To combat this, asset managers expect to see a shift in investment style. The survey revealed that over a quarter (27%) of respondents expressed enthusiasm to expand offerings into alternative investment styles in a bid to capture higher fees and increase overall proceeds. Similarly, almost a fifth (19%) of traditional fund managers cited a move to actively managed strategies (with their promise of higher fees) as their most likely change, after several years of losing investors to cheaper, passive alternatives.
The Rise of Active ETFs
Given the predicted resurgence of active management, it’s interesting to consider that 13% of respondents expect to increase their allocations to ETFs – the second most likely increase in asset class. These results indicate that the search for lower cost but higher margin business, combined with the expected move to more quant-based strategies, may have produced a new era of active management using ETFs for traditional fund managers.
Shifting Asset Classes
All respondents also expect to see a change in the asset classes that are favoured over the coming years, driven by both the evolving macroeconomic environment and the preferences of different demographics. For instance, traditional fund managers expect to move from interest-rate sensitive asset classes, such as Sovereign and Corporate Bonds, into Equities and Infrastructure. Similarly, alternative managers anticipate a move from CLOs, Loans, Distressed Debt and Private Real Estate into Infrastructure and ESG and Impact investing.
Sarah Jane Mahmud, a Senior Regulatory Analyst at Bloomberg Intelligence, says “This survey demonstrates that asset managers recognise that it will be challenging to maintain AUM, particularly in light of regulatory reform and supervisory scrutiny. Their response to those challenges will dictate the evolution of the industry – so it’s clear that this will be an extremely influential period.”
Colin Leaver, Head of Asset Management and Investment Funds at Simmons & Simmons, said “The breadth of the feedback and seniority of the respondents provides a real insight into the future of the asset management sector over the next seven years, against a background of continued change and an ever-more demanding investor base. It’s clear that managers seeking to address these challenges will need to think differently to succeed, through diversification of their businesses and investor offerings coupled with a keen focus on fee margin.”
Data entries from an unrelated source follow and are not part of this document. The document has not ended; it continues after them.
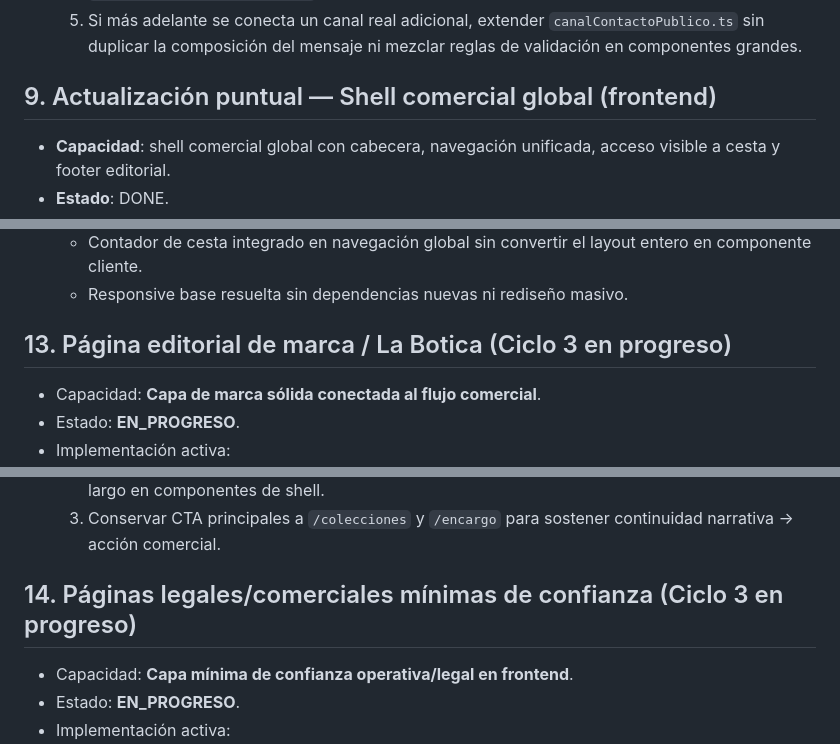
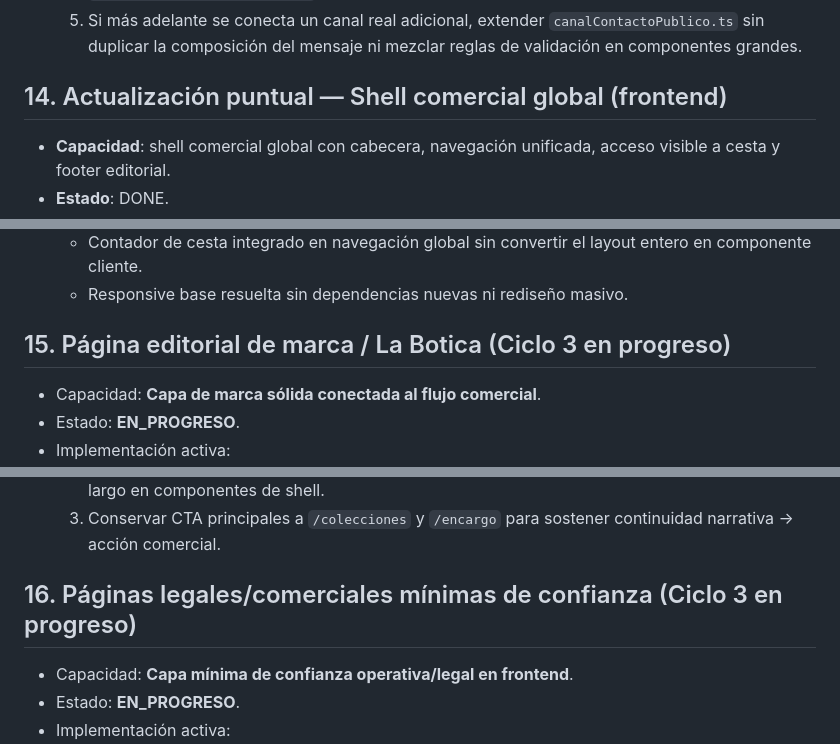
Before and after one commit to carlos-arcas/botica_bruja_lore, a Markdown page: docs/90_estado_implementacion.md, 3 parts joined by grey strips. Drawn GitHub-style.

```diff
--- a/docs/90_estado_implementacion.md
+++ b/docs/90_estado_implementacion.md
@@ -163,7 +174,7 @@ Resumen ejecutivo de estado real: existe un recorrido funcional y defendible par
   4. La configuración pública vive en variables `NEXT_PUBLIC_CONTACT_EMAIL` y/o `NEXT_PUBLIC_CONTACT_WHATSAPP`; si no existen o son inválidas, no se expone canal.
   5. Si más adelante se conecta un canal real adicional, extender `canalContactoPublico.ts` sin duplicar la composición del mensaje ni mezclar reglas de validación en componentes grandes.
 
-## 9. Actualización puntual — Shell comercial global (frontend)
+## 14. Actualización puntual — Shell comercial global (frontend)
 - **Capacidad**: shell comercial global con cabecera, navegación unificada, acceso visible a cesta y footer editorial.
 - **Estado**: DONE.
 - **Ciclo asociado**: evolución ecommerce demo (frontend).
@@ -179,7 +190,7 @@ Resumen ejecutivo de estado real: existe un recorrido funcional y defendible par
   - Contador de cesta integrado en navegación global sin convertir el layout entero en componente cliente.
   - Responsive base resuelta sin dependencias nuevas ni rediseño masivo.
 
-## 13. Página editorial de marca / La Botica (Ciclo 3 en progreso)
+## 15. Página editorial de marca / La Botica (Ciclo 3 en progreso)
 - Capacidad: **Capa de marca sólida conectada al flujo comercial**.
 - Estado: **EN_PROGRESO**.
 - Implementación activa:
@@ -196,7 +207,7 @@ Resumen ejecutivo de estado real: existe un recorrido funcional y defendible par
   2. Mantener composición declarativa en `PaginaEditorialBotica.tsx` evitando hardcodear texto largo en componentes de shell.
   3. Conservar CTA principales a `/colecciones` y `/encargo` para sostener continuidad narrativa → acción comercial.
 
-## 14. Páginas legales/comerciales mínimas de confianza (Ciclo 3 en progreso)
+## 16. Páginas legales/comerciales mínimas de confianza (Ciclo 3 en progreso)
 - Capacidad: **Capa mínima de confianza operativa/legal en frontend**.
 - Estado: **EN_PROGRESO**.
 - Implementación activa:
```
Also changed, not shown: other parts of docs/90_estado_implementacion.md (+14 -3 lines), docs/ciclos/ciclo_03_reencauce_control.md (added, +34 -0 lines).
Click here to read the full ‘Asset Management Outlook to 2025’ report.